Once the garda would have been seen as a figure of authority and whose presence was viewed with a sense of foreboding. The garda is now seen as a supportive figure and, in a sense, as security, but as a result of cutbacks, the number of gardaí on the beat has decreased.

Senator Neville mentioned the familiar sight in rural towns and villages of neighbourhood watch or community alert. They are outward symbols of terror. The elderly are barricaded in their homes. They should be able to live in peace and security having devoted their lives working for the community. Again and again we discussed the closures of post offices and creameries but the last straw was the closure of rural barracks. Communities are living behind triple locked doors and many people keep vicious dogs; it is no longer the friendly sheep dog as politicians see when canvassing.

In 1985, Garda membership was 11,400 and 1990 it was 10,500. In rural areas a number of retired gardaí were not replaced; a third of all small rural stations are without a sergeant. In County Limerick not only little villages or what we would call crossroad settlements are without sergeants. Towns with sizeable populations are similarly affected. Kilfinane, Ballymurragh and Athea would like to be considered towns but, correctly speaking, they are large villages. They are without sergeants. The result is that the number of attacks on elderly people has increased. Many elderly people do not have telephones and they are left without aid; it is only a caring neighbour who might detect that an attack has occurred.

In a debate last year I referred to what is popularly known as the "green man" and having checked the system I now find that apparently it has not worked. Public representatives have answering machines which are necessary for our lifestyles but we are exasperated by the number of callers who go off the line because they are not tuned into an answering machine; about ten to one leave messages. One could argue the urgency of the message but some people just drop the phone. I say that to show that people are slow to accept new technology.

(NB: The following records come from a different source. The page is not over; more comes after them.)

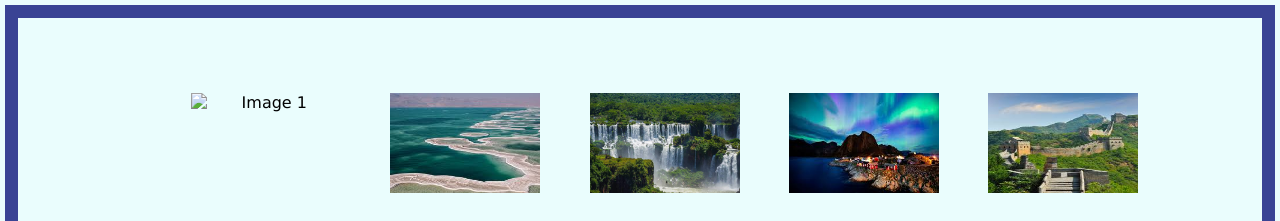
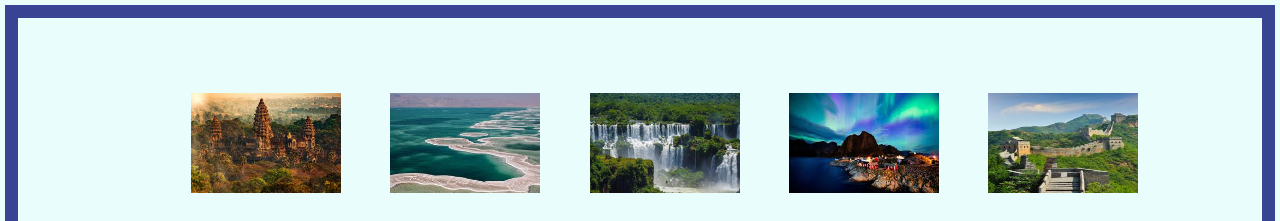
Before and after one commit to zoegardner22/IS201, a plain HTML site: page scratch.html in a window 1280 px wide. Shown: the top 221 px of the page. Drawn offline with Linux system fonts and the light colour scheme.

Commit message:
Add files via upload

```diff
--- a/scratch.html
+++ b/scratch.html
@@ -9,7 +9,7 @@
 <body>
     <div class="image-container">
     <h3 id = "#Top" ></h3>
-        <img src="angkor-wat.jpeg" alt="Image 1" width = "300" height = "100">
+        <img src="Images/angkor-wat.jpeg" alt="Image 1" width = "300" height = "100">
         <img src="../Images/dead-sea.jpeg" alt="Image 2" width = "300" height = "100">
         <img src="../Images/iguazu-falls-brazil.jpg" alt="Image 3" width = "300" height = "100">
         <img src="../Images/northern-lights.jpeg" alt="Image 4" width = "300" height = "100">
```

I do not see people queueing up to talk to the "green man". People do not like talking through intercoms. The "green man" was a most extraordinary innovation. I am not against innovation but the human dimension is very important when one is talking in terms of crime. Nobody needs a device like that when they are shivering and shaking with fear. They need a human being, the friendly face of a trained garda, not a machine. What research has been carried out on this system? Has the report been published? I know there was one ready. Are we spending money on technology that is not used? My information is that in the Limerick area there would be formal communication with the gardaí at least 20 times a day when gardaí were present but now there are only a few dozen calls over a prolonged period. The "green man" is no substitute for the uniformed garda. Before introducing technology the community should be asked if they wish to have this device or the real presence of the gardaí. If that were done I am sure the response would be to get rid of the "green man" and bring back the gardaí. In times of stress one wants the human dimension.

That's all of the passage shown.